TASK BRIEF:
Would you please copy every line below that includes the string "html"?

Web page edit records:
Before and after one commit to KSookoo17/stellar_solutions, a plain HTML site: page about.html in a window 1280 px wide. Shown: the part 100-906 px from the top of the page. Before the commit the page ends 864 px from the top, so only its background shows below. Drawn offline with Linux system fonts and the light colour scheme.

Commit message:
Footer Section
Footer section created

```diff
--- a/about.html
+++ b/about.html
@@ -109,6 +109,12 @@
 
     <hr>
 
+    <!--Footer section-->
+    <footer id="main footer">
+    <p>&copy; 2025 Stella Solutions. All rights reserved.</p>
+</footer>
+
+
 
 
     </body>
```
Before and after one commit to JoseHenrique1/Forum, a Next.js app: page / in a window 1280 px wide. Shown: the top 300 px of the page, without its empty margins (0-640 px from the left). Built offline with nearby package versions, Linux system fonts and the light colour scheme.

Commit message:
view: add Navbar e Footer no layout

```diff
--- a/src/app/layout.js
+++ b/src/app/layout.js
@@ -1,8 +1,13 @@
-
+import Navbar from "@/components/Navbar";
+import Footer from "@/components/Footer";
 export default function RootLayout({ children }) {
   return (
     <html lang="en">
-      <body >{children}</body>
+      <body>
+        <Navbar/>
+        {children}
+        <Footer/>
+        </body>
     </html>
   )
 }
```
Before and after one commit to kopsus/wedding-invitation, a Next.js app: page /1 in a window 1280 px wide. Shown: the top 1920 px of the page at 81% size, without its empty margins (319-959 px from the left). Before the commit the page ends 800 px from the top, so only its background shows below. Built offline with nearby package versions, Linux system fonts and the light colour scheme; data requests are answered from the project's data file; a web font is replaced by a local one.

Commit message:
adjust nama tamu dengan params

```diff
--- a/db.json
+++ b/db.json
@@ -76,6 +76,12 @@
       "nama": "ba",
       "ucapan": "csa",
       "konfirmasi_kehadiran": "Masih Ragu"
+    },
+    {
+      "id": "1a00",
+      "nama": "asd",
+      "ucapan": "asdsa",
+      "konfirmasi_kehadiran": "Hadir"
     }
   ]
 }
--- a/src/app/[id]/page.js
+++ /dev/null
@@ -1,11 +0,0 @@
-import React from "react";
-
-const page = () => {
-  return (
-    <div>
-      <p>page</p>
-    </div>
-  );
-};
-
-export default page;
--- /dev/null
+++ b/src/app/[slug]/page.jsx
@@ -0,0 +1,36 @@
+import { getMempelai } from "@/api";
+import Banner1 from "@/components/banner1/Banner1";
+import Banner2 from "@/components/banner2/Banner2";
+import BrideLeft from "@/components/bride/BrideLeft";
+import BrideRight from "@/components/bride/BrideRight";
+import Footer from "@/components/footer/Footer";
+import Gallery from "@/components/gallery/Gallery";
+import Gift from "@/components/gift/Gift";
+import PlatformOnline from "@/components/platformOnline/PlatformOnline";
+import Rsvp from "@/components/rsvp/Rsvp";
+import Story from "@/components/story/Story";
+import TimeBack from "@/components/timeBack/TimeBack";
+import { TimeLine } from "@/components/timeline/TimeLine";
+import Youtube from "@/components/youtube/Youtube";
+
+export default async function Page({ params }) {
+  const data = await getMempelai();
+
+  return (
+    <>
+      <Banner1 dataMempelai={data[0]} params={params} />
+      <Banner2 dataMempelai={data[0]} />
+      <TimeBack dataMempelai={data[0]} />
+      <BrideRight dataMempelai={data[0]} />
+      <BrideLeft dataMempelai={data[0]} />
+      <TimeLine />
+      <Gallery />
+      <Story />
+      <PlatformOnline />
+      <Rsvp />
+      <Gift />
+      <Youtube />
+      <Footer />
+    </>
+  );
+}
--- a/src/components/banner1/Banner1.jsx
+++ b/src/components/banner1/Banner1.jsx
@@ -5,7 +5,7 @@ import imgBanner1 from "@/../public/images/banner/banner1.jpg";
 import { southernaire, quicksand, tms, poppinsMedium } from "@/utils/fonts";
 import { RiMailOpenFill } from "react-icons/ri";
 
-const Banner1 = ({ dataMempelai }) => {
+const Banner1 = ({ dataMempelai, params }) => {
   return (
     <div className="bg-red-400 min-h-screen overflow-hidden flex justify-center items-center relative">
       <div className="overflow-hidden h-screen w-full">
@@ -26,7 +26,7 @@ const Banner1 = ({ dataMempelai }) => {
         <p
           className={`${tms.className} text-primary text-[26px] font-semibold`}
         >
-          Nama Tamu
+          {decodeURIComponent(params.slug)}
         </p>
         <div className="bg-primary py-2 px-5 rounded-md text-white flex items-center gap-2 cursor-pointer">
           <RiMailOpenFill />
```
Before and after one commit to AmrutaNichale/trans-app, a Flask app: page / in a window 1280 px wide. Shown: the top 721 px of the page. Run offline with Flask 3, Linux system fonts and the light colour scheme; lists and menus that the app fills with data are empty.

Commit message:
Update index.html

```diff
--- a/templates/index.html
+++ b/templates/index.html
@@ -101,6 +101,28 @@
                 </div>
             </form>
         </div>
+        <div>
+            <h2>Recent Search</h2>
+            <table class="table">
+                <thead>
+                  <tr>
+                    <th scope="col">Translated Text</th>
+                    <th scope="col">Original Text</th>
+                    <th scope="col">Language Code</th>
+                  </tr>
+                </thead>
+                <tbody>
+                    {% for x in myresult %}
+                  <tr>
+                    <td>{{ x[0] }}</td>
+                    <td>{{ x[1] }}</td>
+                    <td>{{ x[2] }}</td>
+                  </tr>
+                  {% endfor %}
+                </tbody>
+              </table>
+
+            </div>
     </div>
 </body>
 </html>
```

ANSWER TO THIS PROBLEM:
Before and after one commit to KSookoo17/stellar_solutions, a plain HTML site: page about.html in a window 1280 px wide. Shown: the part 100-906 px from the top of the page. Before the commit the page ends 864 px from the top, so only its background shows below. Drawn offline with Linux system fonts and the light colour scheme.
--- a/about.html
+++ b/about.html
     <html lang="en">
     </html>
Update index.html
--- a/templates/index.html
+++ b/templates/index.html
 </html>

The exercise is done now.